From the first line to the last, retype the records exactly without their images.

| Working data |
= Beginning of Section =

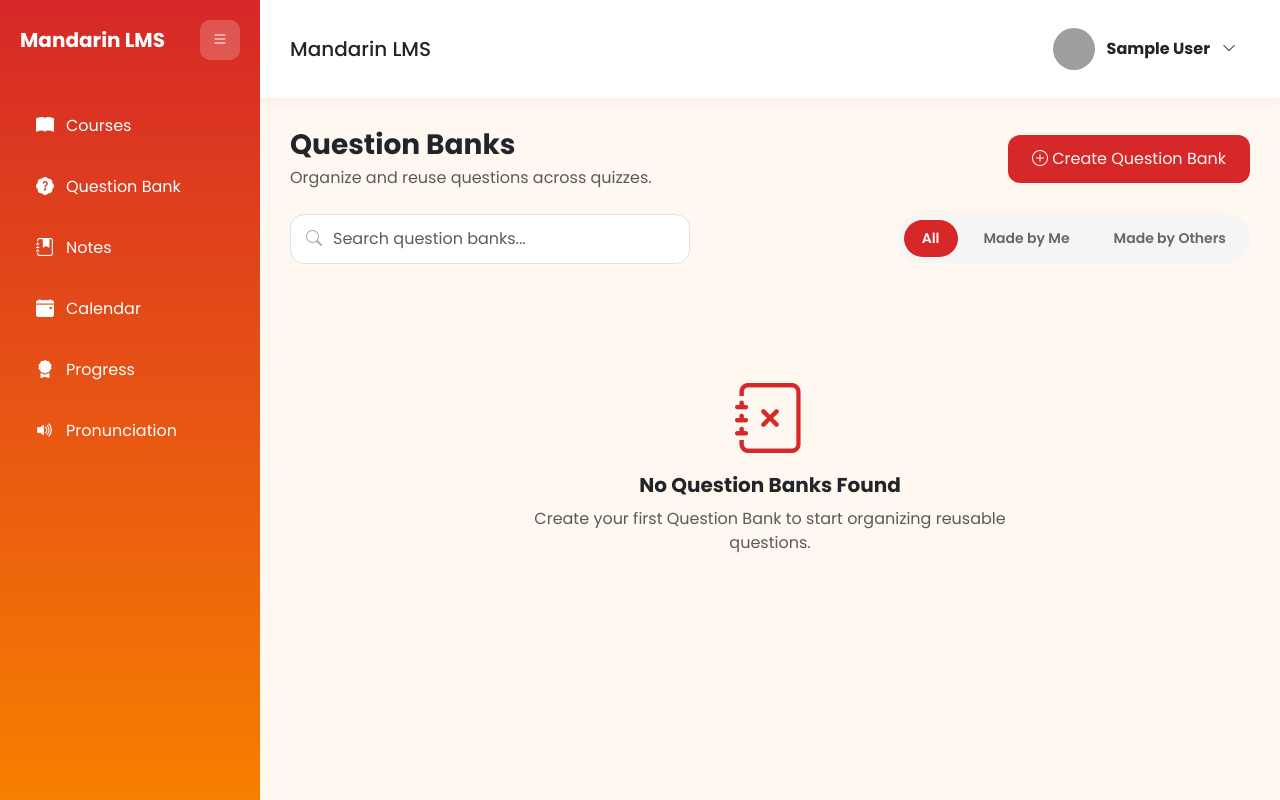
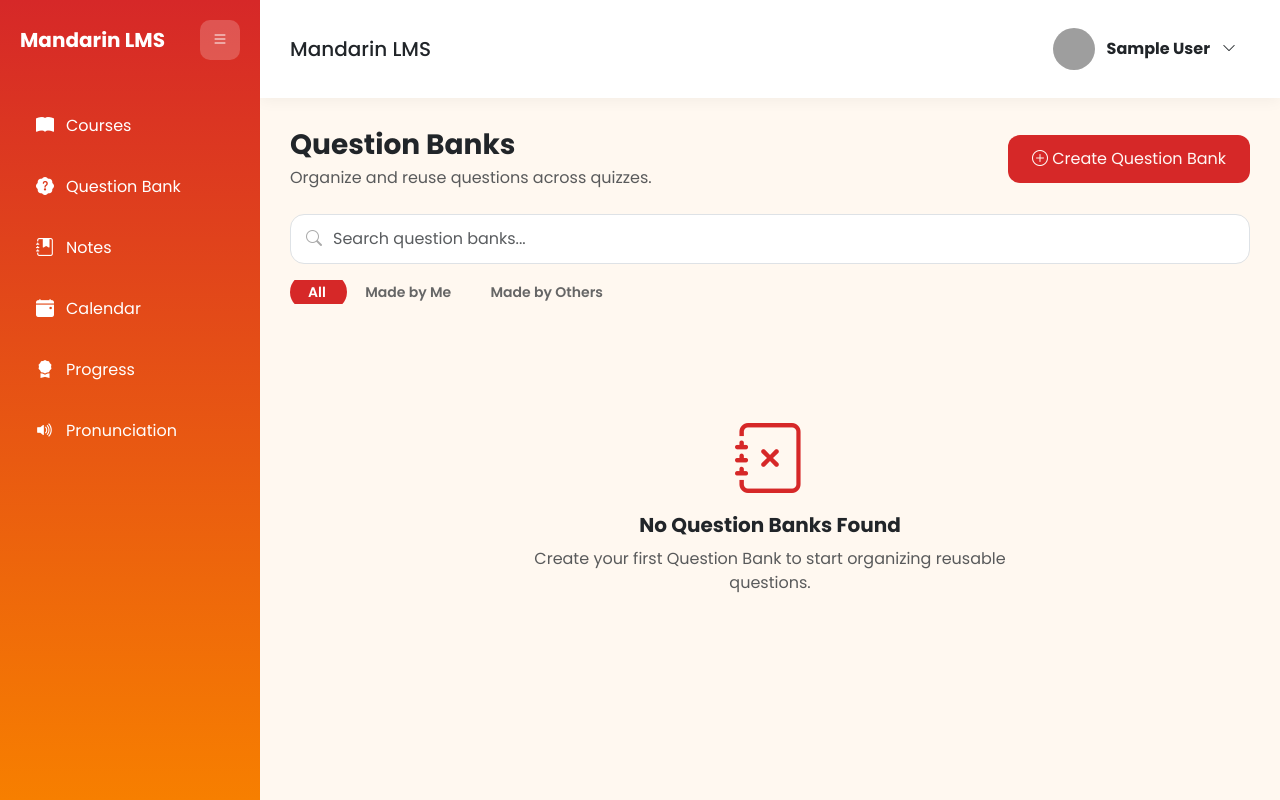
Before and after one commit to EylinJois/ta_1, a Laravel app: page /questionbank in a window 1280 px wide. Run offline with Laravel 10, Linux system fonts and the light colour scheme; the visitor is signed in with stand-in values (Sample User, id 1); data that the repository does not hold is empty; some libraries are stand-ins or nearby versions; grey boxes are pictures that could not be loaded.

Commit message:
fix qbank

```diff
--- a/public/css/qbank.css
+++ b/public/css/qbank.css
@@ -1058,16 +1058,16 @@
     display:flex;
     flex-wrap:wrap;
     gap:16px;
-    align-items:center;
-    justify-content:space-between;
+    width:100%;
+    max-width:100%;
+    box-sizing:border-box;
 }
 
 .qbank-search{
     position:relative;
-    flex:1 1 240px;
+    flex:1 1 100%;
     min-width:0;
-    max-width:400px;
-    width:100%;
+    max-width:100%;
 }
 
 .qbank-search .form-control{
@@ -1077,20 +1077,21 @@
     border-radius:14px;
 }
 
+/* your "All / Made by Me / Made by Others" wrapper */
+.qbank-filter-pills{
+    max-width:100%;
+    min-width:0;
+    overflow-x:auto;
+    white-space:nowrap;
+    -webkit-overflow-scrolling:touch;
+}
+
 .qbank-search i{
     position:absolute;
     left:16px;
     top:50%;
     transform:translateY(-50%);
     color:#aaa;
-}
-
-.qbank-filter-pills{
-    display:flex;
-    gap:8px;
-    background:#f5f5f5;
-    padding:6px;
-    border-radius:999px;
 }
 
 .filter-pill{
```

= End of Section =

| Result of this task |
Before and after one commit to EylinJois/ta_1, a Laravel app: page /questionbank in a window 1280 px wide. Run offline with Laravel 10, Linux system fonts and the light colour scheme; the visitor is signed in with stand-in values (Sample User, id 1); data that the repository does not hold is empty; some libraries are stand-ins or nearby versions; grey boxes are pictures that could not be loaded.

Commit message:
fix qbank

```diff
--- a/public/css/qbank.css
+++ b/public/css/qbank.css
@@ -1058,16 +1058,16 @@
     display:flex;
     flex-wrap:wrap;
     gap:16px;
-    align-items:center;
-    justify-content:space-between;
+    width:100%;
+    max-width:100%;
+    box-sizing:border-box;
 }
 
 .qbank-search{
     position:relative;
-    flex:1 1 240px;
+    flex:1 1 100%;
     min-width:0;
-    max-width:400px;
-    width:100%;
+    max-width:100%;
 }
 
 .qbank-search .form-control{
@@ -1077,20 +1077,21 @@
     border-radius:14px;
 }
 
+/* your "All / Made by Me / Made by Others" wrapper */
+.qbank-filter-pills{
+    max-width:100%;
+    min-width:0;
+    overflow-x:auto;
+    white-space:nowrap;
+    -webkit-overflow-scrolling:touch;
+}
+
 .qbank-search i{
     position:absolute;
     left:16px;
     top:50%;
     transform:translateY(-50%);
     color:#aaa;
-}
-
-.qbank-filter-pills{
-    display:flex;
-    gap:8px;
-    background:#f5f5f5;
-    padding:6px;
-    border-radius:999px;
 }
 
 .filter-pill{
```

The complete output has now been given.